To make steering easier, a convex surface on each side of the front mudguard moves air flow away from the front wheel, smoothly directing it to the fairing sides. Cooling air for radiator and oil cooler is optimised by aerodynamic management of both velocity and pressure of air flowing from the tyre.
The lower fairing extends close to the rear tyre, and is shaped to channel air downward. This has two effects: in dry conditions, less air hits the tyre, lowering drag; in the wet, less water hits the tyre, improving grip. To let air flow around the rider’s feet with minimum resistance the sides of the rear hugger are carefully shaped, while its upper side is cut-out to vent air that channels up from underneath either side of the swingarm, decreasing rear lift.
The net result, with the Fireblade in stock race trim, is a best-in-class drag coefficient value of 0.270.
To generate downforce at track speeds – and maintain the smallest possible frontal area – the fairing also employs winglet structures that effectively generate the same downforce as the 2018 RC213V MotoGP machine. The results are a reduction in wheelies under acceleration and increased stability on braking and corner entry.
Three wings are arranged in a vertical line inside both left and right fairing ducts. This
arrangement (vertically deep and longitudinally shallow) has no detrimental effect on yaw and roll ability during corner entry. And the consistent distance between the trailing wing tips and the inner fairing wall limits separation of the airflow, producing maximum downforce.
The wing angle balances opposing right/left downforces from the dihedral and twist angles when yaw occurs through a corner, for stable behaviour. Flow speeds over the top and
below the wings differ to prevent air getting ‘trapped’ on the fairing sides and affecting handling.
For full and intuitive control of the Fireblade’s systems there’s a high resolution, full colour 5-inch TFT screen. It’s fully customisable to show exactly what the rider wants to see. The compact left hand switchgear houses a four-way switch; fast and easy to use, the top/bottom buttons set riding mode parameters, while the left/right buttons cycle screen display information.
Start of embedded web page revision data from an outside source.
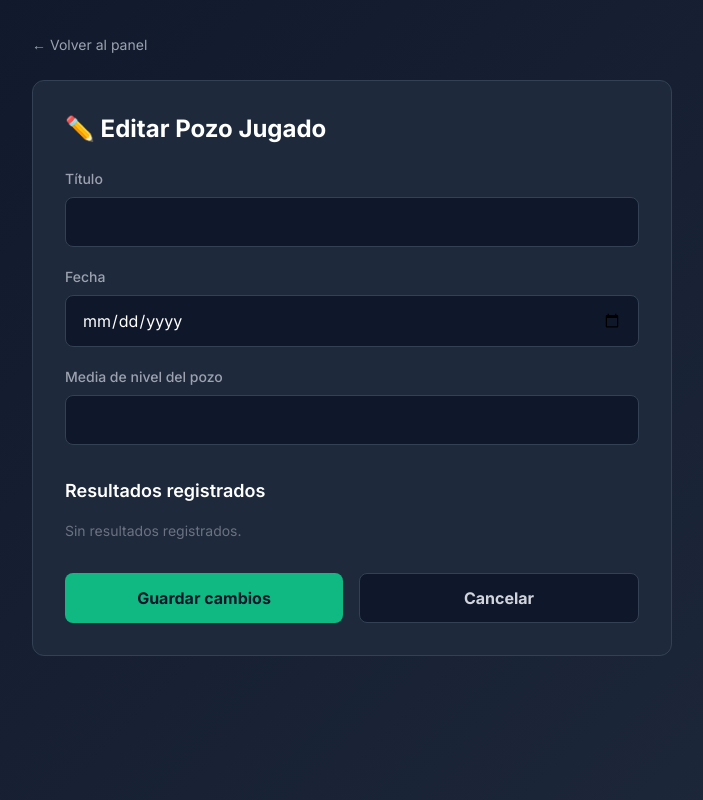
After one commit to AlbertoMartinMate/La-Pecera-Padel-Hub, a Flask app: template templates/editar_pozo_jugado.html in a window 1280 px wide. The commit adds this page. Shown: the whole page, without its empty margins (288-991 px from the left). Run offline with Flask 3, Linux system fonts and the light colour scheme; the template is opened without the code that fills it, so the values that code supplies are empty; some libraries are stand-ins or nearby versions.

Commit message:
Editar y borrar pozos jugados con reversión de puntos y nivel

```diff
--- a/app.py
+++ b/app.py
@@ -607,6 +607,63 @@ def ver_resultados(pozo_id):
 
     return render_template('ver_resultados.html', pozo=pozo, resultados=resultados)
 
+@app.route('/admin/editar_pozo_jugado/<int:pozo_id>', methods=['GET', 'POST'])
+def editar_pozo_jugado(pozo_id):
+    if 'user_id' not in session or not session.get('is_admin'):
+        flash('No tienes permisos de administrador', 'error')
+        return redirect(url_for('login'))
+
+    pozo = PozoJugado.query.get_or_404(pozo_id)
+    resultados = Resultado.query.filter_by(pozo_jugado_id=pozo_id).all()
+
+    if request.method == 'POST':
+        pozo.titulo = request.form.get('titulo')
+        fecha_str = request.form.get('fecha')
+        if fecha_str:
+            pozo.fecha = datetime.strptime(fecha_str, '%Y-%m-%d')
+        nivel_str = request.form.get('nivel')
+        pozo.nivel = float(nivel_str) if nivel_str else pozo.nivel
+        db.session.commit()
+        flash(f'Pozo "{pozo.titulo}" actualizado correctamente', 'success')
+        return redirect(url_for('admin_panel'))
+
+    return render_template('editar_pozo_jugado.html', pozo=pozo, resultados=resultados)
+
+
+@app.route('/admin/borrar_pozo_jugado/<int:pozo_id>')
+def borrar_pozo_jugado(pozo_id):
+    if 'user_id' not in session or not session.get('is_admin'):
+        flash('No tienes permisos de administrador', 'error')
+        return redirect(url_for('login'))
+
+    pozo = PozoJugado.query.get_or_404(pozo_id)
+    resultados = Resultado.query.filter_by(pozo_jugado_id=pozo_id).all()
+
+    for resultado in resultados:
+        usuario = Usuario.query.filter_by(email=resultado.email).first()
+        if usuario:
+            usuario.puntos_ranking = max(0, usuario.puntos_ranking - resultado.puntos)
+            hist_nivel = HistorialNivel.query.filter_by(
+                usuario_id=usuario.id,
+                pozo_jugado_id=pozo_id
+            ).first()
+            if hist_nivel:
+                usuario.nivel_playtomic = round(hist_nivel.nivel_anterior, 2)
+                db.session.delete(hist_nivel)
+            hist_rank = HistorialRanking.query.filter_by(
+                usuario_id=usuario.id,
+                pozo_jugado_id=pozo_id
+            ).first()
+            if hist_rank:
+                db.session.delete(hist_rank)
+        db.session.delete(resultado)
+
+    titulo = pozo.titulo
+    db.session.delete(pozo)
+    db.session.commit()
+
+    flash(f'Pozo "{titulo}" eliminado y puntos/nivel revertidos correctamente', 'success')
+    return redirect(url_for('admin_panel'))
 
 # ── INICIALIZACIÓN Y MIGRACIONES ─────────────────────────────────────────────
 
--- /dev/null
+++ b/templates/editar_pozo_jugado.html
@@ -0,0 +1,84 @@
+{% extends "base.html" %}
+
+{% block title %}Editar Pozo Jugado - Admin{% endblock %}
+
+{% block content %}
+<div class="min-h-screen">
+    <main class="max-w-2xl mx-auto px-4 py-8">
+        <div class="mb-6">
+            <a href="{{ url_for('admin_panel') }}" class="text-gray-400 hover:text-white text-sm">← Volver al panel</a>
+        </div>
+
+        <div class="bg-dark-card border border-dark-border rounded-xl p-8">
+            <h1 class="text-2xl font-bold text-white mb-6">✏️ Editar Pozo Jugado</h1>
+
+            <form method="POST">
+                <div class="space-y-5">
+                    <div>
+                        <label class="block text-sm font-medium text-gray-400 mb-2">Título</label>
+                        <input type="text" name="titulo" value="{{ pozo.titulo }}" required
+                            class="w-full bg-dark-bg border border-dark-border rounded-lg px-4 py-3 text-white focus:border-secondary focus:outline-none">
+                    </div>
+
+                    <div>
+                        <label class="block text-sm font-medium text-gray-400 mb-2">Fecha</label>
+                        <input type="date" name="fecha" value="{{ pozo.fecha.strftime('%Y-%m-%d') if pozo.fecha else '' }}"
+                            class="w-full bg-dark-bg border border-dark-border rounded-lg px-4 py-3 text-white focus:border-secondary focus:outline-none">
+                    </div>
+
+                    <div>
+                        <label class="block text-sm font-medium text-gray-400 mb-2">Media de nivel del pozo</label>
+                        <input type="number" name="nivel" value="{{ pozo.nivel or '' }}" step="0.01" min="0" max="7"
+                            class="w-full bg-dark-bg border border-dark-border rounded-lg px-4 py-3 text-white focus:border-secondary focus:outline-none">
+                    </div>
+                </div>
+
+                <!-- Resultados actuales -->
+                <div class="mt-8">
+                    <h2 class="text-lg font-semibold text-white mb-4">Resultados registrados</h2>
+                    {% if resultados %}
+                    <div class="bg-dark-bg border border-dark-border rounded-lg overflow-hidden mb-4">
+                        <table class="w-full text-sm">
+                            <thead>
+                                <tr class="border-b border-dark-border">
+                                    <th class="px-4 py-3 text-left text-gray-400">Email</th>
+                                    <th class="px-4 py-3 text-center text-gray-400">Posición</th>
+                                    <th class="px-4 py-3 text-center text-gray-400">Puntos</th>
+                                </tr>
+                            </thead>
+                            <tbody class="divide-y divide-dark-border">
+                                {% for r in resultados %}
+                                <tr>
+                                    <td class="px-4 py-3 text-gray-300">{{ r.email }}</td>
+                                    <td class="px-4 py-3 text-center">
+                                        {% if r.posicion == 1 %}<span class="text-yellow-400">🥇 1º</span>
+                                        {% elif r.posicion == 2 %}<span class="text-gray-300">🥈 2º</span>
+                                        {% elif r.posicion == 3 %}<span class="text-orange-400">🥉 3º</span>
+                                        {% else %}<span class="text-purple-400">Part.</span>{% endif %}
+                                    </td>
+                                    <td class="px-4 py-3 text-center text-green-400 font-bold">+{{ r.puntos }}</td>
+                                </tr>
+                                {% endfor %}
+                            </tbody>
+                        </table>
+                    </div>
+                    {% else %}
+                    <p class="text-gray-500 text-sm">Sin resultados registrados.</p>
+                    {% endif %}
+                </div>
+
+                <div class="flex space-x-4 mt-8">
+                    <button type="submit"
+                        class="flex-1 bg-secondary hover:bg-secondary/80 text-dark-bg font-bold py-3 rounded-lg transition">
+                        Guardar cambios
+                    </button>
+                    <a href="{{ url_for('admin_panel') }}"
+                        class="flex-1 text-center bg-dark-bg border border-dark-border hover:border-gray-500 text-gray-300 font-bold py-3 rounded-lg transition">
+                        Cancelar
+                    </a>
+                </div>
+            </form>
+        </div>
+    </main>
+</div>
+{% endblock %}
```
Also changed, not shown: templates/admin_new.html (+54 -140 lines).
Honda’s Smart Key System operates the ignition without having to insert a key, and the handlebar lock. This is both convenient in day-to-day use and allows use of a competition-style top yoke, with optimum space for the ram air system.